■ **WHAT TO DO**: Report the number of lines below in which the word "false" occurs. Nothing else is needed.
BEGIN MATERIAL TO PROCESS
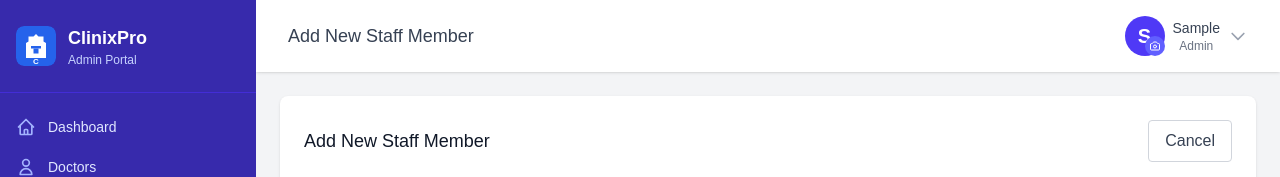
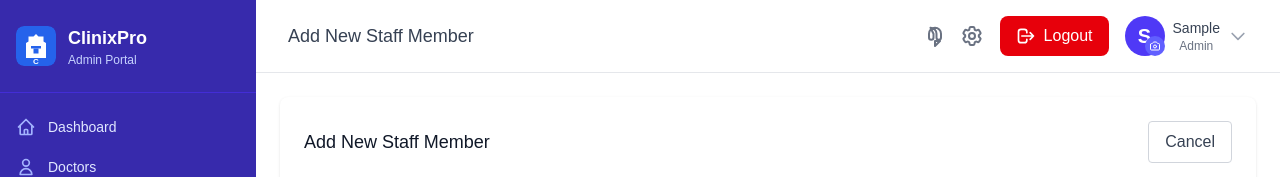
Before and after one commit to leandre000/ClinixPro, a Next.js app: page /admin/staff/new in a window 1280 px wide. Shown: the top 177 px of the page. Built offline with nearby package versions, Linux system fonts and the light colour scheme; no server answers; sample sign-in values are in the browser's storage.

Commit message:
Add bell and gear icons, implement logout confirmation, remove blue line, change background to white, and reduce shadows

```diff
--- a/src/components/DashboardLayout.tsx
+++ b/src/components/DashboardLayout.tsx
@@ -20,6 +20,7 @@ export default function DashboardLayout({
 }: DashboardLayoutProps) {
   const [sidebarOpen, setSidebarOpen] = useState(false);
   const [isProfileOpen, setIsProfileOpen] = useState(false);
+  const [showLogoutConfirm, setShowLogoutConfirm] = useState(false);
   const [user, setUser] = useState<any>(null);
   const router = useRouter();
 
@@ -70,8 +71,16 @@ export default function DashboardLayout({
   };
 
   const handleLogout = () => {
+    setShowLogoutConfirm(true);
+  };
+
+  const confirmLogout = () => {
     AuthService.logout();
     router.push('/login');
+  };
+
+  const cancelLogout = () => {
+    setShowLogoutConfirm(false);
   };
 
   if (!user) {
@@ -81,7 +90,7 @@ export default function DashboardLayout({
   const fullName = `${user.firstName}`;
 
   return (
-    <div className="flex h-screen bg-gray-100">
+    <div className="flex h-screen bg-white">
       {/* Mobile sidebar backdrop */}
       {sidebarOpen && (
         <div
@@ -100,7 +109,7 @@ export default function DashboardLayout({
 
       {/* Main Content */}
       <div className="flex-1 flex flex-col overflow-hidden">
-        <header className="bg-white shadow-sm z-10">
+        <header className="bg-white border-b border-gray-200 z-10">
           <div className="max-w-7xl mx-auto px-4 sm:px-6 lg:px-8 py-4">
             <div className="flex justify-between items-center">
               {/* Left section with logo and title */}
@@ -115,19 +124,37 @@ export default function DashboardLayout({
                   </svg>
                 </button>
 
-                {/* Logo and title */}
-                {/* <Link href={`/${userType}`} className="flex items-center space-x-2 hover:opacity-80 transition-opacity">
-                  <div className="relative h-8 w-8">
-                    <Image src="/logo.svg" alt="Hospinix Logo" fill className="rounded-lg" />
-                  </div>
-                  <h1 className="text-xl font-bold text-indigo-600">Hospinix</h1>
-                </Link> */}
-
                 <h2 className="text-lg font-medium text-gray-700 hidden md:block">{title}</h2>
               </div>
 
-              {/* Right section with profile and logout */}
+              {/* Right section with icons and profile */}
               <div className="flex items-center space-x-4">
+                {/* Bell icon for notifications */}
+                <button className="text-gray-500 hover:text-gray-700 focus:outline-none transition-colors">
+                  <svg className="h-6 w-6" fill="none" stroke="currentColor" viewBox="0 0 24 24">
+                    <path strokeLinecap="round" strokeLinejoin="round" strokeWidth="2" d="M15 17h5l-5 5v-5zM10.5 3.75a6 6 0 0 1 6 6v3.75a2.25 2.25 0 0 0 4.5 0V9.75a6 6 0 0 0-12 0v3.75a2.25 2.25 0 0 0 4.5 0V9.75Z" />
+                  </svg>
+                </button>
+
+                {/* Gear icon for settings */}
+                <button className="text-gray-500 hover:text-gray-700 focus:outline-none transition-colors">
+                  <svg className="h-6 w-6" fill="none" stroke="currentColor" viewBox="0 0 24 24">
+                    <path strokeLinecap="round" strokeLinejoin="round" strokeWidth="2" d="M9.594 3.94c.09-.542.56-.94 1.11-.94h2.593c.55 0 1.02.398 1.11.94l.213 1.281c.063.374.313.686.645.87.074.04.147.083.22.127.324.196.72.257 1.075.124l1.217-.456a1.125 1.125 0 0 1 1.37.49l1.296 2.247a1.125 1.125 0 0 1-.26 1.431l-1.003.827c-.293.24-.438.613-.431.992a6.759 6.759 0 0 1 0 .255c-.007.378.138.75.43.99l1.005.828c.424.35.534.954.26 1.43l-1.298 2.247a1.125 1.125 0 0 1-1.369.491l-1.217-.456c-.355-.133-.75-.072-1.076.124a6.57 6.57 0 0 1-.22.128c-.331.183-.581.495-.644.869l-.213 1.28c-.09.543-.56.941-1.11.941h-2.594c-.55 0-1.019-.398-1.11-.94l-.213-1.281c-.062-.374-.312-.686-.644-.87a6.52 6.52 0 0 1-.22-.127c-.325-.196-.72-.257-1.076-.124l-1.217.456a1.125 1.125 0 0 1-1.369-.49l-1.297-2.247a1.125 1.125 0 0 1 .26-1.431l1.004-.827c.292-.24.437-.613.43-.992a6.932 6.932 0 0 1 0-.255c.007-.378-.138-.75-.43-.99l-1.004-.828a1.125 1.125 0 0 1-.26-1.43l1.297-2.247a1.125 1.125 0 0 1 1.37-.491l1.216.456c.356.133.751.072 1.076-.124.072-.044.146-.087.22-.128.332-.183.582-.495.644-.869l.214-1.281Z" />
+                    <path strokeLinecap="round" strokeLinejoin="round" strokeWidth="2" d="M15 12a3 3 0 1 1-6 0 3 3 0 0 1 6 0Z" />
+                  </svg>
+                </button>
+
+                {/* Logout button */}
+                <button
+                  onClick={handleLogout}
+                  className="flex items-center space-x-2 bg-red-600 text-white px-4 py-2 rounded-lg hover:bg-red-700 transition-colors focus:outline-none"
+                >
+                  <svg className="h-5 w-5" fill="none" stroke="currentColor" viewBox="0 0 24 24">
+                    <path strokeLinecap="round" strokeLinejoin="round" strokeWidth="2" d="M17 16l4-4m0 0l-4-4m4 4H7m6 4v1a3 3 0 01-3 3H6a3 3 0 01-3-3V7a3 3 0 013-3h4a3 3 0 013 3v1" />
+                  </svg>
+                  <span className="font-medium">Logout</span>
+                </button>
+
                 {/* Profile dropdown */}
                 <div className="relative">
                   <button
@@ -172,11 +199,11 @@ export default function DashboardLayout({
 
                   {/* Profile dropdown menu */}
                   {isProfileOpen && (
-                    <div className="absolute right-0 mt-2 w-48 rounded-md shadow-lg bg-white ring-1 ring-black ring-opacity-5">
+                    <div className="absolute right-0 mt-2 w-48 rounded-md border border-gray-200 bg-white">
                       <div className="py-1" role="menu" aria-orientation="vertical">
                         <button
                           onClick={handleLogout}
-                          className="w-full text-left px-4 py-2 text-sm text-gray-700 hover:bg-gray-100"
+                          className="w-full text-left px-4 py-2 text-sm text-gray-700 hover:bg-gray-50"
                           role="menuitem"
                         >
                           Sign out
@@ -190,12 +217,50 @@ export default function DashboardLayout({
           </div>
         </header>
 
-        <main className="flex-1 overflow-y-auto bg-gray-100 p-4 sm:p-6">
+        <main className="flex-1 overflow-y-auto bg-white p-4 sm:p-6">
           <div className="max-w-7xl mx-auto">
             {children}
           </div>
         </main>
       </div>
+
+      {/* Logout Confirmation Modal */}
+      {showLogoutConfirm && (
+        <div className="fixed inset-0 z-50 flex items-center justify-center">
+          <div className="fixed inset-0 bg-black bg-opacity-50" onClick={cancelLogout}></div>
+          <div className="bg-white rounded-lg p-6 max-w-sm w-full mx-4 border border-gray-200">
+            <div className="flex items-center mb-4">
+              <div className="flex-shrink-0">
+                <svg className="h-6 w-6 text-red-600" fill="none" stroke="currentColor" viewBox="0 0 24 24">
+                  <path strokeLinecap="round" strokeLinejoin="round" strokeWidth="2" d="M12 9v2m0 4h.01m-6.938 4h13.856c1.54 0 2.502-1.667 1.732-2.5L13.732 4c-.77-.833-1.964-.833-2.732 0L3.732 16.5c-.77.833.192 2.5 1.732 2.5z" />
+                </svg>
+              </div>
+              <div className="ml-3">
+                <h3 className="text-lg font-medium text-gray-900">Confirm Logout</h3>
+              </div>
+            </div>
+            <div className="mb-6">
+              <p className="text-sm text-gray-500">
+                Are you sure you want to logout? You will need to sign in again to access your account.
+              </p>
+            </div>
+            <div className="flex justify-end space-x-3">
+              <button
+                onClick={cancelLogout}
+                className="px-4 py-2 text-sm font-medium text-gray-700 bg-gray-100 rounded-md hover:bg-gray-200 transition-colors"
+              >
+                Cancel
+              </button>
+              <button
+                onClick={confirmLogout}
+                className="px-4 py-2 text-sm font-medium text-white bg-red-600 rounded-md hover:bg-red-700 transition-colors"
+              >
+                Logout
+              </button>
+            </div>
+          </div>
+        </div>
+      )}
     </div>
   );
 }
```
END MATERIAL TO PROCESS
■ **ANSWER SECTION**: 4